1. Think surround in pre-production: Planning for a surround sound project is critical. First and foremost, make sure your client is ready for the extra time and budget needed. Try to get the best sounding room possible and check that the surround monitors work before you arrive.
2. You don’t need multichannel mics to record surround: Yes, higher quality mics are certainly better, but you can record with a bunch of SM-57s if you really need to. Try a quad array of decent omnis or cardioids around a drum kit, and pan each into the four corners of your mix. It’ll sound like you’re sitting on the kit.
3. Use the surround mics for stereo reverb: Take those two rear surround mics behind the kit in the above example, and use them in your stereo mix. They can provide “real” reverb, and add a nice depth to your overall sound.
4. Center channel – Don’t rely on it: Some engineers don’t use it at all. However, the consumer may feel cheated or that something is wrong if they don’t hear anything in the center channel. Try using divergence or Center % (for Pro Tools users), which will then spread the signal across adjacent channels. With a vocal, for example, it will be heard in the Center, Left, and Right Front channels. The amount in each is your choice, but I always check my mixes with the center channel muted to see if it’ll remain punchy. You never know if that consumer at home — the listener we’re ultimately mixing for — has that channel in the wrong place, or worse, not connected at all.
5. Use bass management: Bass management on the consumer level allows those small satellite speakers to sound large — by routing the bass into the subwoofer where it can be reproduced properly. Usually in the 80–120Hz area (often selectable), the filter in the receiver cuts off any frequencies below that and sends the rest to the speakers. As surround producers, we should take this into consideration by checking our mixes as such. You can use hardware bass management systems that plug in before your studio monitors, or use software that works with your DAW — such as the Waves M360 Surround Manager. Whatever you choose, it’s good to think like a consumer but mix like a professional.
6. Vocal delays in the surrounds: Try taking a mono or stereo delay, placing it into the Left/Right Surrounds and sending some front positioned vocal to it. This will help “pull” the vocal out of the front of the mix, creating additional depth and clarity. Try filtering the high frequencies in the delay to help reduce any sibilance and add warmth. Push the vocal delay send up to the point where it’s audible, then back it down a pinch. When you mute the delay, you’ll miss it — that means you’ve got it just right.
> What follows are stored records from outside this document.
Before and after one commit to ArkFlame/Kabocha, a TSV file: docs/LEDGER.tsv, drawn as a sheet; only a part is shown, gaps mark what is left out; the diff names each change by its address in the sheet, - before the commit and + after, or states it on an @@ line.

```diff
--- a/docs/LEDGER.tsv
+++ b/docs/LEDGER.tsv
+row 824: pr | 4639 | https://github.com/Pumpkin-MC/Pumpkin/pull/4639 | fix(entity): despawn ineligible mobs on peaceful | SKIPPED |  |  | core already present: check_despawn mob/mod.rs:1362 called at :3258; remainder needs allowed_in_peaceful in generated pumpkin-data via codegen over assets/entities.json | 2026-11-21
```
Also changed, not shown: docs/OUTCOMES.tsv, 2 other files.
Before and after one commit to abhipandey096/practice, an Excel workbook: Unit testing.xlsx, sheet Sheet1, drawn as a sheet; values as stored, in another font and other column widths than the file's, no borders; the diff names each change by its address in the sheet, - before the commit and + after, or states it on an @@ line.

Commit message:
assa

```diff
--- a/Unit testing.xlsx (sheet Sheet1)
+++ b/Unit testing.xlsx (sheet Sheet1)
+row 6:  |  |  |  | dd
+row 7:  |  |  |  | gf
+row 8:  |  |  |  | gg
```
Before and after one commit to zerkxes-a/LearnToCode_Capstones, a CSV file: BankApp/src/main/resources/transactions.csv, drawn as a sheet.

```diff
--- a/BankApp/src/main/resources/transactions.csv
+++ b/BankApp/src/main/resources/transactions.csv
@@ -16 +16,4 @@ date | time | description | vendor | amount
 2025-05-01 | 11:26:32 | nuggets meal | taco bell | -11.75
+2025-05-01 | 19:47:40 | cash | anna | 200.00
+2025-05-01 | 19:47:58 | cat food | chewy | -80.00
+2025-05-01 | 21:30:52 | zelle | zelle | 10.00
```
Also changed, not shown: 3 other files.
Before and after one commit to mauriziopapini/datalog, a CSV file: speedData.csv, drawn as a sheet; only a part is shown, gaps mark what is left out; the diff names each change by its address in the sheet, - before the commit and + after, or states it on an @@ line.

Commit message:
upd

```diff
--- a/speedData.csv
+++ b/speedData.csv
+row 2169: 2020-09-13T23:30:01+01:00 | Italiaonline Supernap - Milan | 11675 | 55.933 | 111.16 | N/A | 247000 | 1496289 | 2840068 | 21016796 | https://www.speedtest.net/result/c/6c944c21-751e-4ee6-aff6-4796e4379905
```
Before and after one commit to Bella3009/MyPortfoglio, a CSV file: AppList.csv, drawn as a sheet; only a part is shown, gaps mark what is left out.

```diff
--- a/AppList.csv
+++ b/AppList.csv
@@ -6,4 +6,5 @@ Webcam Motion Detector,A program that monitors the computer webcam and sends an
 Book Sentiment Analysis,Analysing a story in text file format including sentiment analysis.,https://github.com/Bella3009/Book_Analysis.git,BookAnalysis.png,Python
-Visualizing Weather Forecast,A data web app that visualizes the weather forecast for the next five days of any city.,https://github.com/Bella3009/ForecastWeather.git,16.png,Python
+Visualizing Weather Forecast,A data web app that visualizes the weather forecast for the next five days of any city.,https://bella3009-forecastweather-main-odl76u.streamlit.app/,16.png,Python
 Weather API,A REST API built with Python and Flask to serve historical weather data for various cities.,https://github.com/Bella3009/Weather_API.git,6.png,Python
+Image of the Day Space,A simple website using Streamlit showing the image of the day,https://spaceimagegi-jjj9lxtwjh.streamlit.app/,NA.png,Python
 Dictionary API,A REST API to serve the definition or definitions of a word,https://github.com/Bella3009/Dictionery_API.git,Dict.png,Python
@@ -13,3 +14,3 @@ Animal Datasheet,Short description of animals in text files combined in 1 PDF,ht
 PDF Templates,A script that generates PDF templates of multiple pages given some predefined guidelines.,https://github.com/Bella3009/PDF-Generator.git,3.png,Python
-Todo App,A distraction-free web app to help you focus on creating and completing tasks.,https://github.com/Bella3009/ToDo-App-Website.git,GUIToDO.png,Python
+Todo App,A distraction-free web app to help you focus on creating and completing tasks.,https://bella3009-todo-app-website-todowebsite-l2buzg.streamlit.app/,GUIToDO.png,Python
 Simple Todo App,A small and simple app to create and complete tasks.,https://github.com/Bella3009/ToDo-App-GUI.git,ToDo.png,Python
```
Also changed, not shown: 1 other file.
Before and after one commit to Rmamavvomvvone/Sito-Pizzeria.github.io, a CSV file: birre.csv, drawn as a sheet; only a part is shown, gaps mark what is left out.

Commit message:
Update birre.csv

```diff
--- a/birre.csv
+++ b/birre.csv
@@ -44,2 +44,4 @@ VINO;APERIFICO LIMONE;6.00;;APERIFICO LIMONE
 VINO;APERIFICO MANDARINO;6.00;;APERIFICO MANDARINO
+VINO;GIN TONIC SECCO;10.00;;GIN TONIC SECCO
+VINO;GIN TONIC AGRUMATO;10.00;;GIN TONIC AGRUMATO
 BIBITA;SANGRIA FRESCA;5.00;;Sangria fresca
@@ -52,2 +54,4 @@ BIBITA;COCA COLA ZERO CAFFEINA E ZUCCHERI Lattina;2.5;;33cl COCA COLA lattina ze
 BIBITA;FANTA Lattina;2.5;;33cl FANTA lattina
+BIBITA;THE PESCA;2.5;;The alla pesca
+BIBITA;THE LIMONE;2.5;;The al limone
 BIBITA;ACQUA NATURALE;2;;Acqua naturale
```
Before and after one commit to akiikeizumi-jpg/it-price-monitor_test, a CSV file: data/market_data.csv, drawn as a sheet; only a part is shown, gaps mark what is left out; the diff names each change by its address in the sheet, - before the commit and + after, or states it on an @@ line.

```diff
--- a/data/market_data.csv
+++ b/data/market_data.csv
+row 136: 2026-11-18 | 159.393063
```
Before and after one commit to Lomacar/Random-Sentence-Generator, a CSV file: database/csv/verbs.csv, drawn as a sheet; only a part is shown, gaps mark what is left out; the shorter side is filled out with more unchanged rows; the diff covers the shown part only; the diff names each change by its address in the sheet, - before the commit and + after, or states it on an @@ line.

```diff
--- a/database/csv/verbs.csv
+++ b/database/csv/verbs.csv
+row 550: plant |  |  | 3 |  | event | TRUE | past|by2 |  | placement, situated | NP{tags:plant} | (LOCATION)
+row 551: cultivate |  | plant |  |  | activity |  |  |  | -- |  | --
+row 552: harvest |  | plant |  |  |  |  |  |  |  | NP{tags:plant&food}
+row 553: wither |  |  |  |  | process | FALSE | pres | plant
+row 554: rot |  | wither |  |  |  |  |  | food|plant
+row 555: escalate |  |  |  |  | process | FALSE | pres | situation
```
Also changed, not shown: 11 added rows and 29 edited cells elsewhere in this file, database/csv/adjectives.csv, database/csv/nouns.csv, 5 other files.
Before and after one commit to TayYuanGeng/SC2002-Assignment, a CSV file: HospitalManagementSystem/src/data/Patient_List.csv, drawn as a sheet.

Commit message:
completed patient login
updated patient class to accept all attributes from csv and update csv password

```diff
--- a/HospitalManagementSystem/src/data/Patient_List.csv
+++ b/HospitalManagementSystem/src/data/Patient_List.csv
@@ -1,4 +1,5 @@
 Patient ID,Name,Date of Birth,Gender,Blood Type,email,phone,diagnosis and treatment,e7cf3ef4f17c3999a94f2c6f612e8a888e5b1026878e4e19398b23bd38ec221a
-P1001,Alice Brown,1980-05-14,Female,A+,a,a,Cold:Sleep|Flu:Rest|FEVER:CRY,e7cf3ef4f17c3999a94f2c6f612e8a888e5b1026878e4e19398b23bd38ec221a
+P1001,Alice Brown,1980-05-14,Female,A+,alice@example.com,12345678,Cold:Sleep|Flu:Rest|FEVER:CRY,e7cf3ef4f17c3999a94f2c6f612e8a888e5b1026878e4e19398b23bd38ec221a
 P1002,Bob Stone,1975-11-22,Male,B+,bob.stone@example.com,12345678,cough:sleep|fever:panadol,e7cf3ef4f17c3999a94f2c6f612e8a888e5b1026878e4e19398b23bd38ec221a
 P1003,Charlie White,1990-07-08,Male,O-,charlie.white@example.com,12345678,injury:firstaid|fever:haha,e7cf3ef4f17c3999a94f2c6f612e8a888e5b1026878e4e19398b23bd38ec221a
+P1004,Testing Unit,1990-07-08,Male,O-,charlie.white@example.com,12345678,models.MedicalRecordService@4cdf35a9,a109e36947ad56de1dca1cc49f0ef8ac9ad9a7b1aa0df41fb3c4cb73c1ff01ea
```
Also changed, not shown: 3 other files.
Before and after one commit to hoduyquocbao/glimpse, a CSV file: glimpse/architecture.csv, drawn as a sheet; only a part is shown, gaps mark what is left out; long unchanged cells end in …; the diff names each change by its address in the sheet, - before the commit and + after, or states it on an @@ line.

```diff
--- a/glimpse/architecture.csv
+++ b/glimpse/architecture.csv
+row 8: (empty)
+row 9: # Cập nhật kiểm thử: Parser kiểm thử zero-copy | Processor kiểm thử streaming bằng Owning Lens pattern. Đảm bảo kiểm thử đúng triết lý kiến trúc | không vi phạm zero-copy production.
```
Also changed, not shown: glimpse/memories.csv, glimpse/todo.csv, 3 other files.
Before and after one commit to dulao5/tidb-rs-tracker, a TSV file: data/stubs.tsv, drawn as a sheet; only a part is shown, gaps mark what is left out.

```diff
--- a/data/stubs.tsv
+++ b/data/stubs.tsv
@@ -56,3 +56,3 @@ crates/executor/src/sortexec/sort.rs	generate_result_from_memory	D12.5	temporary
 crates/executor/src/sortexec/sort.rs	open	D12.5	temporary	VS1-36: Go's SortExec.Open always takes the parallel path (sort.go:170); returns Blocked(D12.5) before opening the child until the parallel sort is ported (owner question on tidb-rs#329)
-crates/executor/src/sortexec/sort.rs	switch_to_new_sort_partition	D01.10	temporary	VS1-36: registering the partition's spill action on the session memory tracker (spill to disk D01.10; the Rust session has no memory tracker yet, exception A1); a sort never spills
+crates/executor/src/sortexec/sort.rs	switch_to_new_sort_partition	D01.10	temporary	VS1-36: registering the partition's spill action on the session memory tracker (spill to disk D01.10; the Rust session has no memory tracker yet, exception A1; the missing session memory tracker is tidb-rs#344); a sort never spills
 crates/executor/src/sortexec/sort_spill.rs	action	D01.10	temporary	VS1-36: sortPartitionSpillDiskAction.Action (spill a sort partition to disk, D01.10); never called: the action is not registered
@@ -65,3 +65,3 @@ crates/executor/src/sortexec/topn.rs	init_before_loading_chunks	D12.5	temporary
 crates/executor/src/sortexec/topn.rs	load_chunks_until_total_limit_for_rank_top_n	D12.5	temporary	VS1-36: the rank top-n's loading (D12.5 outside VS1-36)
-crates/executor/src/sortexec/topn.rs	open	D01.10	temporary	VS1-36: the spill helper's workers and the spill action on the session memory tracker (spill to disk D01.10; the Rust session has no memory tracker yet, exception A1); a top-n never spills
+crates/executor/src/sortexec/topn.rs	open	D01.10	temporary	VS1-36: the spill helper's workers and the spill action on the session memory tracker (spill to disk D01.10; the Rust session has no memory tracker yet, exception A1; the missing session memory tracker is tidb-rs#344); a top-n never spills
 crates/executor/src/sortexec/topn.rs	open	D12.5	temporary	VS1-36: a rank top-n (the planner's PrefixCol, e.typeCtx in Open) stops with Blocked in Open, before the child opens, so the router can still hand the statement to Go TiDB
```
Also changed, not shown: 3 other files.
7. Use a piece of string to keep your speakers equal: Good Surround Monitoring is critical and ideally the signal from all five (or more) speakers should arrive at the same time. While the angles and heights of the speakers may change with music or post-oriented mixing, the distance from you to the tweeter should remain the same.
8. Capture your finals at the highest resolution possible: Whether the end product is DVD-Video, DVD-Audio, SACD, a video game or a TV broadcast, it’s best to work with the highest resolution possible. Remember, it’s easier to downconvert and lose a bit of fidelity than to upconvert, which can never sound better than the original source. Plan for the future now.
9. Prepare for the recall: Recalls by the artist, producer and/or record company are a daily occurrence in the production world. With surround sound, things can get even more complicated. Whether you mix “in the box” or with a full-blown console, document your work thoroughly. The variables of a surround sound mix are enormous, from multichannel outboard gear to subwoofer crossover levels — so be prepared for that total recall when it happens, which it will.
10. Go for it: Since there are “no rules”, enjoy it. Take chances. Do something nobody has done before you. If it’s wild enough, we’ll all hear about it and you’ll end up with a Grammy for Best Surround Mix. Hey, it could happen.